World Water Day 2020: Why wate

Photo: Arek Socha/Pixabay

World Water Day 2020: Why water and climate change are inextricably linked

World Water Day is held annually on 22 March as a means of focusing attention on the importance of freshwater and advocating for the sustainable management of freshwater resources.

World Water Day 2020: Why wate

Photo: Arek Socha/Pixabay

On 22 March, South Africa and the world celebrates World Water Day.

This year, World Water Day is about water and climate change – and how the two are inextricably linked.

World Water Day and climate change

According to its official website, climate delay is almost as dangerous as climate denial. Every country in the world must work more quickly as extreme weather events are making water more scarce, more unpredictable, more polluted or all three.

“Humans need water to survive, as do all the systems we rely on: sanitation, healthcare, education, business and industry. Action plans to tackle climate change need to be integrated across different sectors and coordinated across borders. And they must have one thing in common: safe and sustainable water management.”

It is said that fighting climate change will open up vast opportunities for the economy in many areas.

“We need to embrace circular production systems and use water much more efficiently. As the global population grows, so does the demand for water, which depletes natural resources and damages the environment in many places. Solutions include protecting carbon sinks such as oceans and wetlands, adopting climate-smart agricultural techniques, and increasing the safe reuse of wastewater.”

Some stats

  • Treating and re-using wastewater is an effective way to save water.
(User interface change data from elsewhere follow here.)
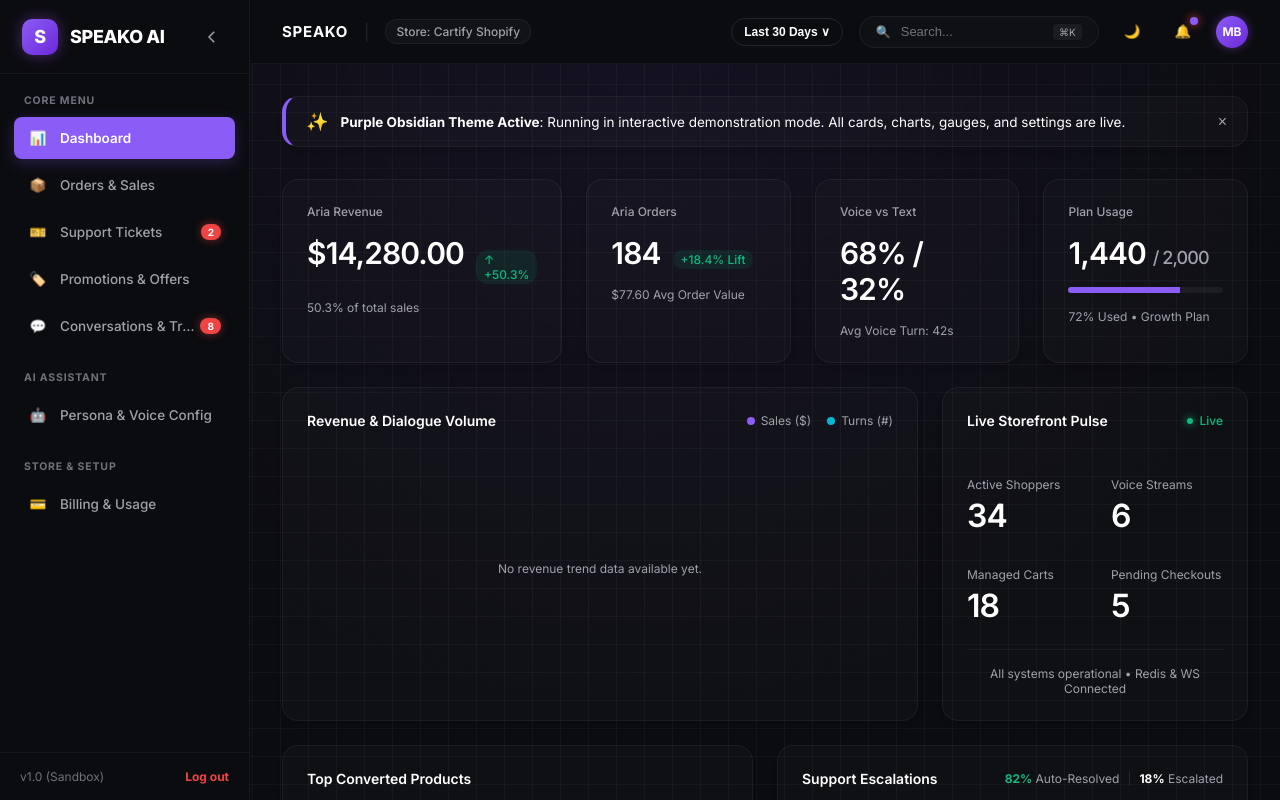
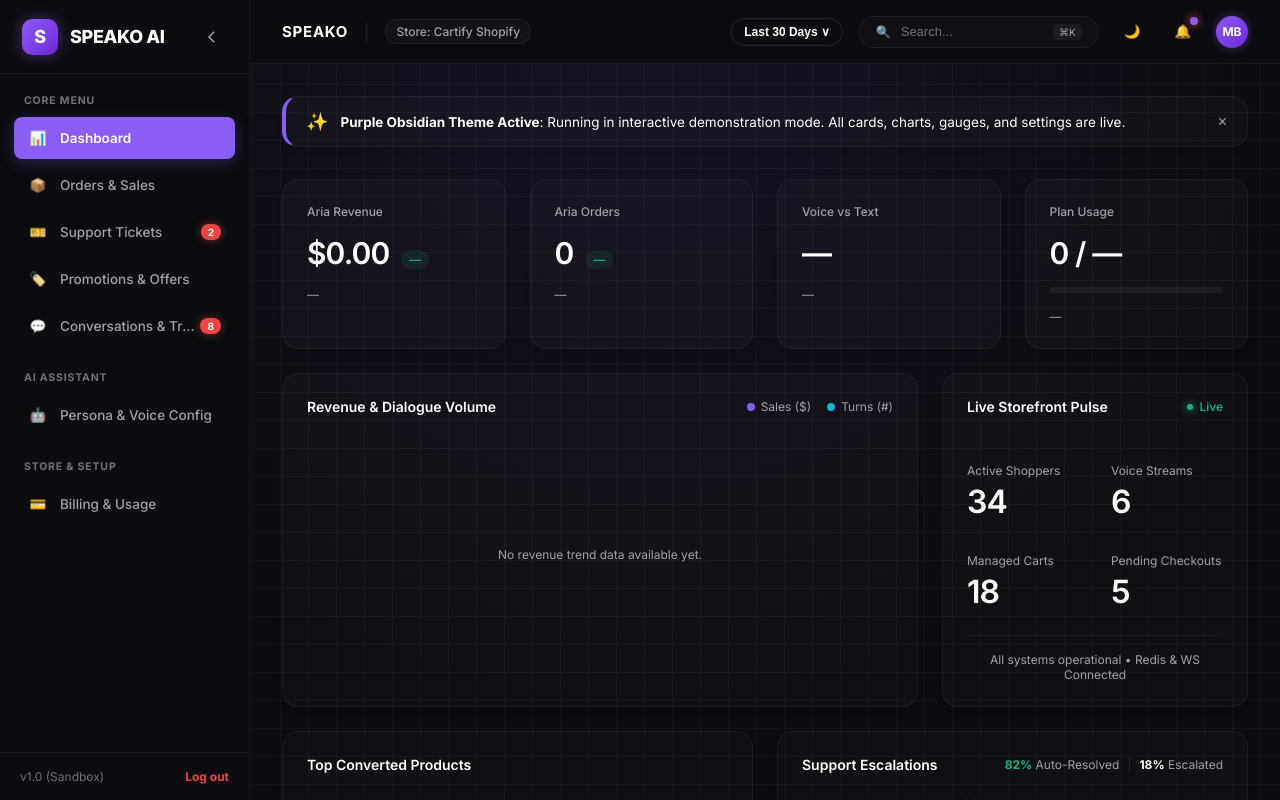
Before and after one commit to MohammedNifli/merchant-dashboard, a React (Vite) app: page / in a window 1280 px wide. Both pictures are taken after a click on the button "Launch Demo Sandbox (Instant Preview)". Shown: the top 800 px of the page. Built offline with nearby package versions, Linux system fonts and the light colour scheme.

Commit message:
fix: replace fake dashboard fallbacks with empty states

```diff
--- a/src/App.jsx
+++ b/src/App.jsx
@@ -1263,14 +1263,14 @@
                   <div style={{ fontSize: '12px', fontWeight: '500', color: 'var(--text-muted)' }}>Aria Revenue</div>
                   <div style={{ display: 'flex', alignItems: 'baseline', gap: '12px' }}>
                     <span style={{ fontSize: '30px', fontWeight: '600', letterSpacing: '-0.03em', color: 'var(--text-main)' }}>
-                      {tenant.currency_symbol}{dmRev.total_amount != null ? toMoney(dmRev.total_amount) : toMoney(agentSold?.agent_revenue, '14,280.00')}
+                      {dmRev.total_amount != null ? `${tenant.currency_symbol}${toMoney(dmRev.total_amount)}` : (isLoadingDashboard ? '—' : `${tenant.currency_symbol}0.00`)}
                     </span>
                     <span style={{ fontSize: '12px', fontWeight: '500', color: '#10b981', background: 'rgba(16, 185, 129, 0.1)', padding: '2px 8px', borderRadius: '12px' }}>
-                      ↑ {dmRev.lift_percentage != null ? toPct(dmRev.lift_percentage, '+50.3%') : '+50.3%'}
+                      {dmRev.lift_percentage != null ? `↑ ${toPct(dmRev.lift_percentage)}` : '—'}
                     </span>
                   </div>
                   <div style={{ fontSize: '12px', color: 'var(--text-muted)' }}>
-                    {dmRev.share_of_sales_percentage != null ? toPct(dmRev.share_of_sales_percentage, '50.3%') : '50.3%'} of total sales
+                    {dmRev.share_of_sales_percentage != null ? `${toPct(dmRev.share_of_sales_percentage)} of total sales` : '—'}
                   </div>
                 </div>
 
@@ -1279,14 +1279,14 @@
                   <div style={{ fontSize: '12px', fontWeight: '500', color: 'var(--text-muted)' }}>Aria Orders</div>
                   <div style={{ display: 'flex', alignItems: 'baseline', gap: '12px' }}>
                     <span style={{ fontSize: '30px', fontWeight: '600', letterSpacing: '-0.03em', color: 'var(--text-main)' }}>
-                      {dmConv.order_count != null ? Number(dmConv.order_count).toLocaleString() : (agentSold?.agent_order_count || '184')}
+                      {dmConv.order_count != null ? Number(dmConv.order_count).toLocaleString() : (isLoadingDashboard ? '—' : '0')}
                     </span>
                     <span style={{ fontSize: '12px', fontWeight: '500', color: '#10b981', background: 'rgba(16, 185, 129, 0.1)', padding: '2px 8px', borderRadius: '12px' }}>
-                      {dmConv.lift_percentage != null ? toPct(dmConv.lift_percentage, '+18.4%') : '+18.4%'} Lift
+                      {dmConv.lift_percentage != null ? `${toPct(dmConv.lift_percentage)} Lift` : '—'}
                     </span>
                   </div>
                   <div style={{ fontSize: '12px', color: 'var(--text-muted)' }}>
-                    {tenant.currency_symbol}{dmConv.avg_order_value != null ? toMoney(dmConv.avg_order_value) : '77.60'} Avg Order Value
+                    {dmConv.avg_order_value != null ? `${tenant.currency_symbol}${toMoney(dmConv.avg_order_value)} Avg Order Value` : '—'}
                   </div>
                 </div>
 
@@ -1295,11 +1295,11 @@
                   <div style={{ fontSize: '12px', fontWeight: '500', color: 'var(--text-muted)' }}>Voice vs Text</div>
                   <div style={{ display: 'flex', alignItems: 'baseline', gap: '12px' }}>
                     <span style={{ fontSize: '30px', fontWeight: '600', letterSpacing: '-0.03em', color: 'var(--text-main)' }}>
-                      {dmEng.voice_split != null ? `${toPct(dmEng.voice_split, '0%')} / ${toPct(dmEng.text_split, '0%')}` : '68% / 32%'}
+                      {dmEng.voice_split != null ? `${toPct(dmEng.voice_split)} / ${toPct(dmEng.text_split)}` : (isLoadingDashboard ? '—' : '—')}
                     </span>
                   </div>
                   <div style={{ fontSize: '12px', color: 'var(--text-muted)' }}>
-                    {dmEng.avg_voice_turn_seconds != null ? `Avg Voice Turn: ${Math.round(Number(dmEng.avg_voice_turn_seconds))}s` : 'Avg Voice Turn: 42s'}
+                    {dmEng.avg_voice_turn_seconds != null ? `Avg Voice Turn: ${Math.round(Number(dmEng.avg_voice_turn_seconds))}s` : '—'}
                   </div>
                 </div>
 
@@ -1308,14 +1308,16 @@
                   <div style={{ fontSize: '12px', fontWeight: '500', color: 'var(--text-muted)' }}>Plan Usage</div>
                   <div style={{ display: 'flex', alignItems: 'baseline', gap: '12px' }}>
                     <span style={{ fontSize: '30px', fontWeight: '600', letterSpacing: '-0.03em', color: 'var(--text-main)' }}>
-                      {dmPlan.credits_used != null ? Number(dmPlan.credits_used).toLocaleString() : '1,440'} <span style={{ fontSize: '18px', color: 'var(--text-muted)', fontWeight: '500' }}>/ {dmPlan.max_conversations != null ? Number(dmPlan.max_conversations).toLocaleString() : '2,000'}</span>
+                      {dmPlan.credits_used != null ? (
+                        <>{Number(dmPlan.credits_used).toLocaleString()} <span style={{ fontSize: '18px', color: 'var(--text-muted)', fontWeight: '500' }}>/ {dmPlan.max_conversations != null ? Number(dmPlan.max_conversations).toLocaleString() : '—'}</span></>
+                      ) : (isLoadingDashboard ? '—' : '0 / —')}
                     </span>
                   </div>
                   <div style={{ width: '100%', height: '6px', background: 'rgba(255, 255, 255, 0.05)', borderRadius: '4px', overflow: 'hidden' }}>
-                    <div style={{ width: `${planPct || 72}%`, height: '100%', background: 'var(--primary)' }}></div>
+                    <div style={{ width: `${dmPlan.max_conversations ? planPct : 0}%`, height: '100%', background: 'var(--primary)' }}></div>
                   </div>
                   <div style={{ fontSize: '12px', color: 'var(--text-muted)' }}>
-                    {planPct || 72}% Used • {dmPlan.plan_name || 'Growth Plan'}
+                    {dmPlan.credits_used != null && dmPlan.max_conversations != null ? `${planPct}% Used` : '—'}{dmPlan.plan_name ? ` • ${dmPlan.plan_name}` : ''}
                   </div>
                 </div>
               </div>
@@ -1384,14 +1386,8 @@
                       </tr>
                     </thead>
                     <tbody>
-                      {(dmProducts.length
-                        ? dmProducts
-                        : [
-                          { name: 'Leather Jacket', qty: 42, rev: 5460.00, badge: '15% Off' },
-                          { name: 'Running Shoes', qty: 28, rev: 3360.00, badge: 'Dead-Stock' },
-                          { name: 'Denim Jeans', qty: 19, rev: 1710.00, badge: 'Bundle' },
-                          { name: 'Wireless Earbuds', qty: 15, rev: 1350.00, badge: 'Flash Sale' },
-                        ]).map((p, idx, arr) => {
+                      {dmProducts.length ? (
+                        dmProducts.map((p, idx, arr) => {
                         const name = p.title || p.product_title || p.name || p.product_name || p.product || '—';
                         const qty = p.quantity ?? p.qty ?? p.units_sold ?? p.count ?? 0;
                         const rev = p.revenue ?? p.total_revenue ?? p.sales ?? 0;
@@ -1410,7 +1406,14 @@
                           </td>
                         </tr>
                         );
-                      })}
+                      })
+                      ) : (
+                        <tr>
+                          <td colSpan="4" style={{ padding: '24px 0', textAlign: 'center', fontSize: '12px', color: 'var(--text-light)' }}>
+                            No product data available yet.
+                          </td>
+                        </tr>
+                      )}
                       </tbody>
                     </table>
                   </div>
@@ -1437,14 +1440,8 @@
                       </tr>
                     </thead>
                     <tbody>
-                      {(dmTickets.length
-                        ? dmTickets
-                        : [
-                          { id: 'TK-1001', name: 'David Miller', issue: 'Delivery Issue', heat: 'Hot', heatColor: '#ef4444', transcript: '...' },
-                          { id: 'TK-1002', name: 'Elena Rostova', issue: 'Restock Query', heat: 'Warm', heatColor: '#f59e0b', transcript: '...' },
-                          { id: 'TK-1003', name: 'Marcus Chen', issue: 'Refund Request', heat: 'Warm', heatColor: '#f59e0b', transcript: '...' },
-                          { id: 'TK-1004', name: 'Sarah Jenkins', issue: 'Discount Code', heat: 'Cold', heatColor: '#3b82f6', transcript: '...' },
-                        ]).map((t, idx, arr) => {
+                      {dmTickets.length ? (
+                        dmTickets.map((t, idx, arr) => {
                         const ticket = {
                           id: t.ticket_number || t.id || t.ticket_id || t.tk_number || '—',
                           name: t.customer_name || t.customer || t.name || '—',
@@ -1474,7 +1471,14 @@
                           </td>
                         </tr>
                         );
-                      })}
+                      })
+                      ) : (
+                        <tr>
+                          <td colSpan="4" style={{ padding: '24px 0', textAlign: 'center', fontSize: '12px', color: 'var(--text-light)' }}>
+                            No recent tickets.
+                          </td>
+                        </tr>
+                      )}
                     </tbody>
                   </table>
                   </div>
```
Approximately only 80% of wastewater is currently not treated and/or re-used globally.
  • Climate change is increasing the levels of water scarcity in under-developed regions. If this is not remedied, 700 million people could be displaced due to limited access to water by 2030.
  • By 2040, the global demand for water is expected to increase by 50%.
  • The UN Sustainable Development Goal 6, sets out to “ensure availability and sustainable management of water and sanitation for all” by 2030.

In South Africa, there are many things that attribute to what is believed to be a growing water crisis.

According to the Water Project, climate change has affected water supplies within SA. Rains that usually come and supply the country’s water has come infrequently. For example in Durban the dams are said to be 20 percent lower than at the start of 2010. Due to this fact cities are looking to impose water restrictions on communities with many still in place.

What you can do

Usually, World Water Day is a time to meet face-to-face and discuss how to tackle the global crisis in water and sanitation.

With the new coronavirus outbreak many of us need to change our plans for World Water Day events, but organisers are calling on people to watch how much water they use every day of the year.